One of the grumblings that I have heard over the years is that the Preds are not particularly active in free agency, even going so far last year as to not get involved at all in the free agent market, while teams such as Chicago and Detroit have been very active. A high profile signing can provide a shot of adrenaline to a fan base and can serve to boost ticket sales. In the salary cap era, high profile signings can also, depending on structure, serve to cripple a team's ability to maneuver under the the cap; develop, retain, and compensate younger talent; and plug holes where necessary. Teams with little room under the cap will have to shed players that fit well in their organization, and I would watch with interest some of the moves that are made for this reason after July 1st. While the final salary cap number has not been set for the coming season, it is expected to be in the $54-56MM range (it was $56.7MM last season). At the end of the season, the Preds had $11,446,923 of cap room. By contrast, Washington, Philadelphia, and Calgary had spent to the cap; and 9 teams had less than $1MM cap space available (Source: NHLSCAP).
Cap space is not the only consideration when a team is structuring a player contract, the length of the contract is also a major factor. Players looking to free agency are attempting maximize their compensation, and rightfully so; GM's are looking for that "piece" that puts a team over the top and into contention for a Cup. Longer term free agency contracts can potentially be an albatross around the neck of a GM, yet players and their agents are seeking a commitment of not only dollars, but time as well. As history has shown, this can be a delicate balancing act between developing the young players drafted into the organization and the acquisition of a free agent. In an organization such as the Predators, which have judiciously used free agency but tend toward the development of their draft picks, it is imperative that those draft picks be solid, that they develop to be competitive at the NHL level, and that they be productive. Our core group of veterans are mostly the draft picks from the early days of the franchise- homegrown talent that must continue to get better and produce at a higher level for this team to improve offensively and get back to the playoffs.
We have several unrestricted free agents, and the latest news that has been made public is that there has been little to no communication between the Preds and the players agents. We very well could lose a couple of defense men, and, if so, this is where you would see the younger talent have an opportunity to step in to those roles.We could lose some of our 3rd and 4th line forwards, and again, the model that has been employed by the Preds will come in to play as young forwards from Milwaukee will have a chance to stick with the big club. The UFA that is drawing the most attention at the moment is Steve Sullivan. I think there is unanimity in the Pred nation that we would all like to see him wearing a Preds sweater next season. Whether that happens will depend on the amount of money that Steve is looking for and the length of time that he is seeking on his contract. The dilemma that the Preds will face in signing Sully, or any free agent that may become available after July 1, is that there are two (potentially and probably) very large contract negotiations that will occur next season with Pekka Rinne and Dan Hamhuis. GM David Poile will have to balance an offer for Sully or any free agent with these contracts that will be upcoming at the end of next season, and given the philosophy and history of the Preds, it would not surprise me to see little to no activity with the upcoming free agency period- including Sully.

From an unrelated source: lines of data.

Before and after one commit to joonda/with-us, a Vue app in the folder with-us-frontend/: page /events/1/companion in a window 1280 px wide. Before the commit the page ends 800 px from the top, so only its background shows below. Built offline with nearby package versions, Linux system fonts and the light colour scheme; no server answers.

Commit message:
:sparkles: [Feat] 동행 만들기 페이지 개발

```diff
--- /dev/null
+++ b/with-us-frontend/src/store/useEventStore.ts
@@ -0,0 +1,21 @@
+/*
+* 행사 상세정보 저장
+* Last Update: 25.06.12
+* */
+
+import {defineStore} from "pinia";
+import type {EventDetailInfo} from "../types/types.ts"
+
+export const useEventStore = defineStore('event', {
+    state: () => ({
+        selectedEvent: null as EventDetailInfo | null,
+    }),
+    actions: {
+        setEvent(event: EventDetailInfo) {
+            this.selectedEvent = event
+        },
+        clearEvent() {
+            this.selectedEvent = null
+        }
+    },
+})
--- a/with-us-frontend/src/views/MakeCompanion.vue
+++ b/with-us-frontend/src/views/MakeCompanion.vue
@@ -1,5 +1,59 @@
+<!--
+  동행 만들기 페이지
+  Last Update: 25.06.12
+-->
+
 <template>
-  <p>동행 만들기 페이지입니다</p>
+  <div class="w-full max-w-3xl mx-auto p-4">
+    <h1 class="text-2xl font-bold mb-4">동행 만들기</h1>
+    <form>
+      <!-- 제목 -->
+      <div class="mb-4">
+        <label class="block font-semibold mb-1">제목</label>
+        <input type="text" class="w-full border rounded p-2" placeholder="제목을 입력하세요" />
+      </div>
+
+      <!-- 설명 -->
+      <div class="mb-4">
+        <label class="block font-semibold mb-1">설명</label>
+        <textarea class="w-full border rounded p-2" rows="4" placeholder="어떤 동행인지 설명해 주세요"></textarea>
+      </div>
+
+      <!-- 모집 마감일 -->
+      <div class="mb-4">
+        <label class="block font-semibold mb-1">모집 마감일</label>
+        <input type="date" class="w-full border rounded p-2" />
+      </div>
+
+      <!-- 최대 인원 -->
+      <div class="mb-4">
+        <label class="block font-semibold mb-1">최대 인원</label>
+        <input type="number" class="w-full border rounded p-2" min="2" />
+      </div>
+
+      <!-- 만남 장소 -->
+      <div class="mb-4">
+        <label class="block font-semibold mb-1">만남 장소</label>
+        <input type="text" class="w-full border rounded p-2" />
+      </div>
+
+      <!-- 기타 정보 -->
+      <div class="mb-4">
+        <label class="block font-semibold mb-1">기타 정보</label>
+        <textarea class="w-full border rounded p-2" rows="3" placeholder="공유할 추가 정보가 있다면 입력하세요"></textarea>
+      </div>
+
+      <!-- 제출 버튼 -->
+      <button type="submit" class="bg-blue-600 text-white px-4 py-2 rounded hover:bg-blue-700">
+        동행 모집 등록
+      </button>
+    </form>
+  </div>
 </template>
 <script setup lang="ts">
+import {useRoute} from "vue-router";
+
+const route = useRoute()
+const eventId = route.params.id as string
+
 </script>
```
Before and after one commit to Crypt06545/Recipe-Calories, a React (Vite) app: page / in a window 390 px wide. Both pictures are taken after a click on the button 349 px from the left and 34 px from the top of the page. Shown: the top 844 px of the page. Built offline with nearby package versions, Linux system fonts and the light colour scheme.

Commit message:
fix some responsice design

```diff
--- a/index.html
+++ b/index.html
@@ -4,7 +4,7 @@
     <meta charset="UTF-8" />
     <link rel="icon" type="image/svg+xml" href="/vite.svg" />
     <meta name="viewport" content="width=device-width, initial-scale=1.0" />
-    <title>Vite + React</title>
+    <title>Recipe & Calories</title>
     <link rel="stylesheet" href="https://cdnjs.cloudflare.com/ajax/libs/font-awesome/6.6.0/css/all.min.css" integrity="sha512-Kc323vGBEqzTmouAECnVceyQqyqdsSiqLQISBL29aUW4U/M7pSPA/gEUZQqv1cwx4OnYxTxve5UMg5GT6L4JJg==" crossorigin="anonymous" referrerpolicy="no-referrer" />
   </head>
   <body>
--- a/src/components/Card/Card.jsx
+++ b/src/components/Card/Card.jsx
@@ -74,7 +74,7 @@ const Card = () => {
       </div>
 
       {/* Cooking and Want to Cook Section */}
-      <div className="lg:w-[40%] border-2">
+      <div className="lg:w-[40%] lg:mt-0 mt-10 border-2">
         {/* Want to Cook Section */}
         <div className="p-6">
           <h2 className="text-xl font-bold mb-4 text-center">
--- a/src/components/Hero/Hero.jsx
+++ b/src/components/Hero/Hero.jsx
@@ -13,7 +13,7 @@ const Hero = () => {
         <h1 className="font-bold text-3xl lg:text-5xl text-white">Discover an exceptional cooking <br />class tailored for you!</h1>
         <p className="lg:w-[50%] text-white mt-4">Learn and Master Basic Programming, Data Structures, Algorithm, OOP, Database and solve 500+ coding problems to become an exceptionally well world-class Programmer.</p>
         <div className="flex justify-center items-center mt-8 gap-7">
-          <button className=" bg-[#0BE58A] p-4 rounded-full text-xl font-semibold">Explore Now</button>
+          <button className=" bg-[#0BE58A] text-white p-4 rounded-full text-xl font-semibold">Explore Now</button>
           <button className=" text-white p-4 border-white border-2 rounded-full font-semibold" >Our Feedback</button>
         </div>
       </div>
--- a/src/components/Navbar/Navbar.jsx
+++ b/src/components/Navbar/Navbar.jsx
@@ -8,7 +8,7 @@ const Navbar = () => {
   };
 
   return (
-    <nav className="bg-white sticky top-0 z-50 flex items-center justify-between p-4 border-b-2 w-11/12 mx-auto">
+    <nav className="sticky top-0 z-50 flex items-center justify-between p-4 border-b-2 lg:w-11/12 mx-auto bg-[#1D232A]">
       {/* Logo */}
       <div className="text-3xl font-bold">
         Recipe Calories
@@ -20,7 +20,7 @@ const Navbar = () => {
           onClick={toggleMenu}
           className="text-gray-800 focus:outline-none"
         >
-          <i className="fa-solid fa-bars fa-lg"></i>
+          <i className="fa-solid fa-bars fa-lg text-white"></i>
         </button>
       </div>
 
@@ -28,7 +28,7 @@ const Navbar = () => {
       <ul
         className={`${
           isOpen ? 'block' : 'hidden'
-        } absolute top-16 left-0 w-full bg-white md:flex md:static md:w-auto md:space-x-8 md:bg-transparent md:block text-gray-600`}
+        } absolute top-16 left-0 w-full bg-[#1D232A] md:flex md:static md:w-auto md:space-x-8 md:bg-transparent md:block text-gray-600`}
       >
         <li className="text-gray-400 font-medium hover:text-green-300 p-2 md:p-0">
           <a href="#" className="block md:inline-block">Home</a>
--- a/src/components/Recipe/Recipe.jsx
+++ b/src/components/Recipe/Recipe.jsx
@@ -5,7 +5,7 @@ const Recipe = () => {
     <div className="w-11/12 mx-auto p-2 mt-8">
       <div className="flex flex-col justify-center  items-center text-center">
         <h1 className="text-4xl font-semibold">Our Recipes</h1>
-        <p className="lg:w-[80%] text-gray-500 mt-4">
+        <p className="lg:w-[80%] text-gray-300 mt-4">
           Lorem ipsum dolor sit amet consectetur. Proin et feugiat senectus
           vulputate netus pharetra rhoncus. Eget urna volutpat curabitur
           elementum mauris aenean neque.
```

Unless there is a change in tactics, for the Preds to win the Stanley Cup they must draft well; develop the players in the system so that they are NHL calibre within a reasonable time; and retain the solid nucleus of productive and proven players. This approach can be healthier than the attempt to make a huge splash in free agency that can decimate a team for years to come.